Let’s go back to the time when the Classification of 1855 was established. The committee that Napoleon appointed thoroughly investigated the wines from the Sauternes, Gironde region in the southern part of the Bordeaux vineyards known as Graves. They evaluated several wines from this district and came to the conclusion that d’Yquem was in a class by itself. The wine was immediately designated as a PREMIER CRU SUPERIOR (Superior First Growth).

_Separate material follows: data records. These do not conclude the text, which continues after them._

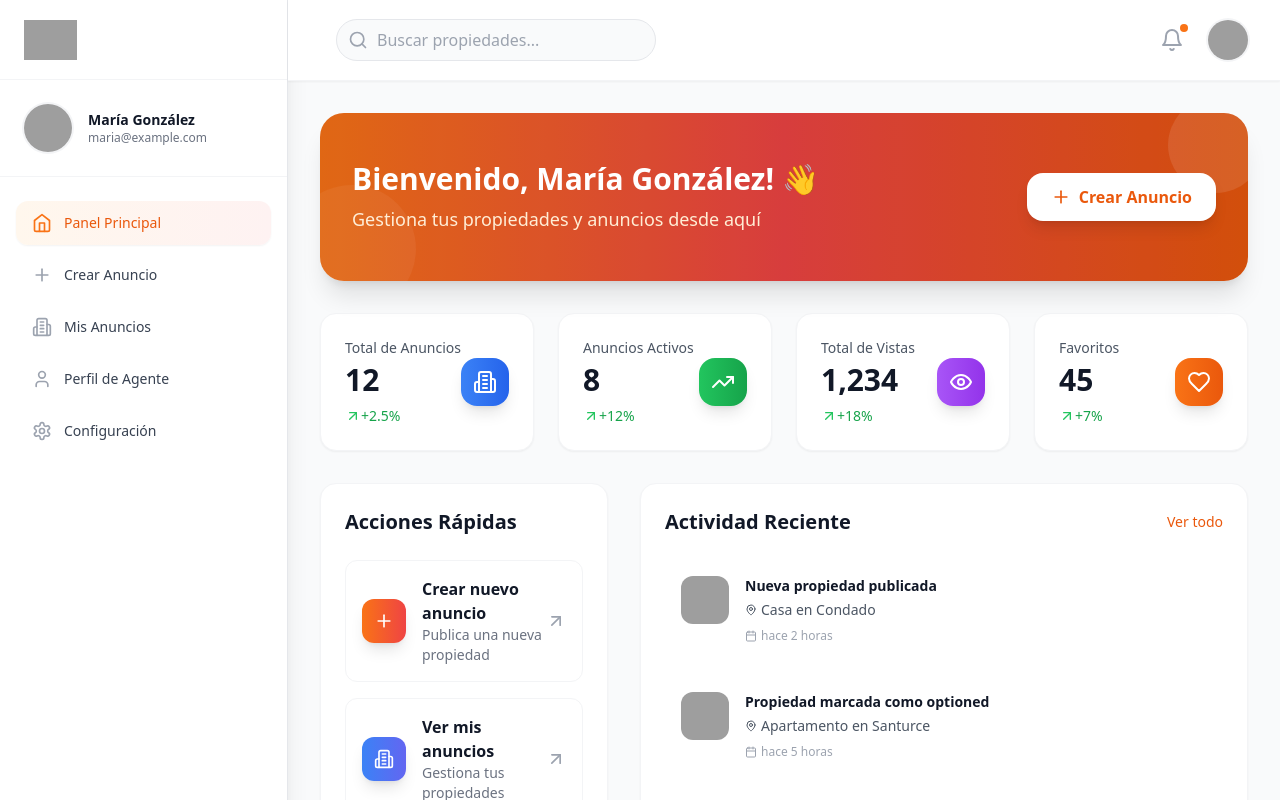
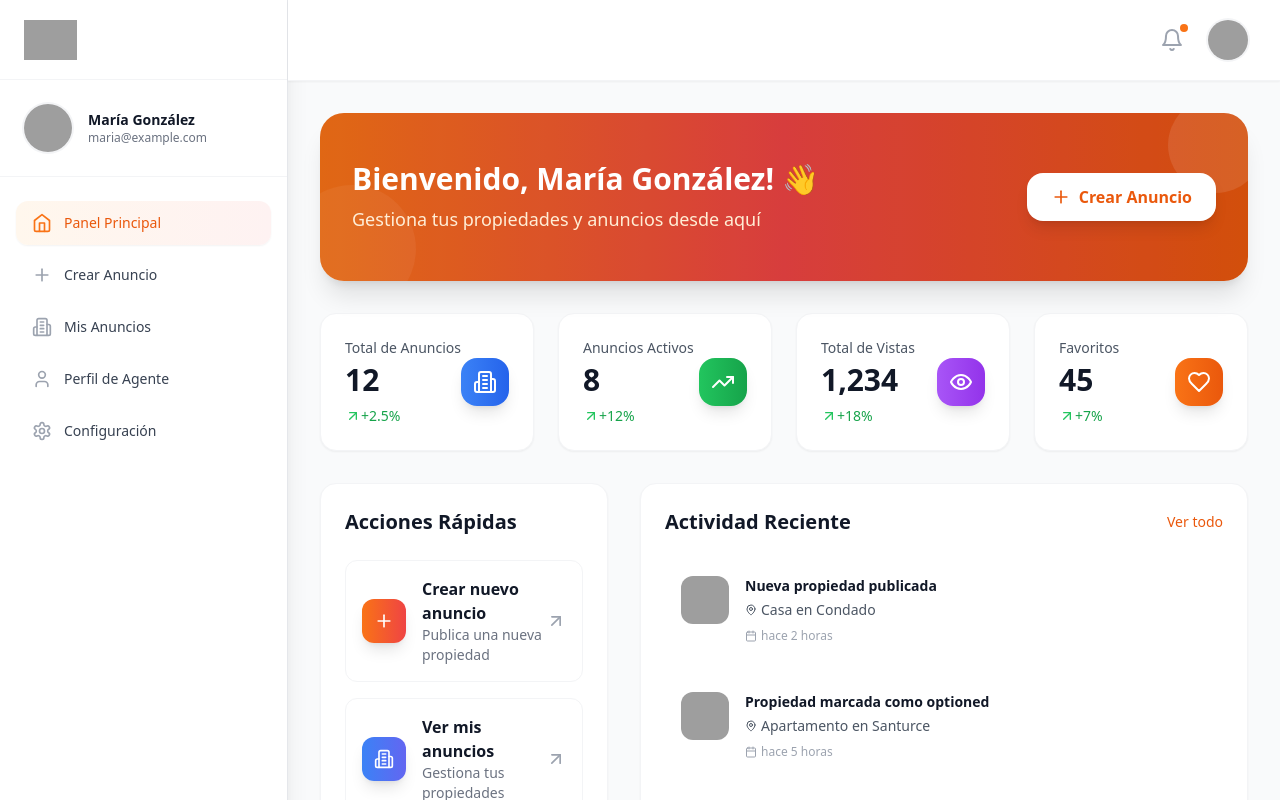
Before and after one commit to cymrafaeluzzi/cymmanager, a React (Vite) app: page / in a window 1280 px wide. Shown: the top 800 px of the page. Built offline with nearby package versions, Linux system fonts and the light colour scheme; grey boxes are pictures that could not be loaded.

Commit message:
Updated Header.tsx

```diff
--- a/src/components/Header.tsx
+++ b/src/components/Header.tsx
@@ -1,6 +1,7 @@
 import React from 'react';
 import { Menu, Bell, Search } from 'lucide-react';
 import { useAuth } from '../context/AuthContext';
+import LanguageSelector from './LanguageSelector';
 
 interface HeaderProps {
   onMenuClick: () => void;
@@ -20,17 +21,7 @@ const Header: React.FC<HeaderProps> = ({ onMenuClick }) => {
             <Menu className="h-6 w-6" />
           </button>
 
-          {/* Search bar - hidden on mobile */}
-          <div className="hidden md:block ml-4">
-            <div className="relative">
-              <Search className="absolute left-3 top-1/2 transform -translate-y-1/2 h-5 w-5 text-gray-400" />
-              <input
-                type="text"
-                placeholder="Buscar propiedades..."
-                className="pl-10 pr-4 py-2 w-80 border border-gray-200 rounded-full focus:ring-2 focus:ring-orange-500 focus:border-orange-500 transition-colors bg-gray-50 focus:bg-white"
-              />
-            </div>
-          </div>
+
         </div>
 
         <div className="flex items-center space-x-4">
```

Why was the committee even in this area? The answer is that they knew that Semillon and Sauvignon Blanc grapes were grown in the Sauternes. Combine that with the knowledge that those species of grapes from the area were susceptible to the condition called “noble rot.” Botrytis cinerea is a beneficial fungus that’s necessary to produce many of the world’s great sweet wines. When the mold attacks the grapes it turns the them gray in color. The mold is now living in the skin and using up a significant amount of available water. This concentrates the sugar, flavor, and acid of juice that remains so that a complex wine of exceptional sweetness can develop. All of this sounds pretty yucky, but it takes place behind the scenes and the end result is a bottle of wine that will set you back more than a week’s pay.

Ownership of Chateau d’Yquem is now in the control of the luxury goods giant LVMH Moet Hennessey-Louis Vuitton. Two hundred fifty acres of the available 310 acres are under vine. The vines consist of 80% Semillon and 20% Sauvignon Blanc. Harvesting is carefully timed and, on average, six passes are made to hand select the botrytized grapes. Very tedious work indeed! This work will result, in a good year, in approximately 100,000 bottles (that is bottles, not cases) or $10,000,000 in sales. The average year will yield only 65,000 bottles.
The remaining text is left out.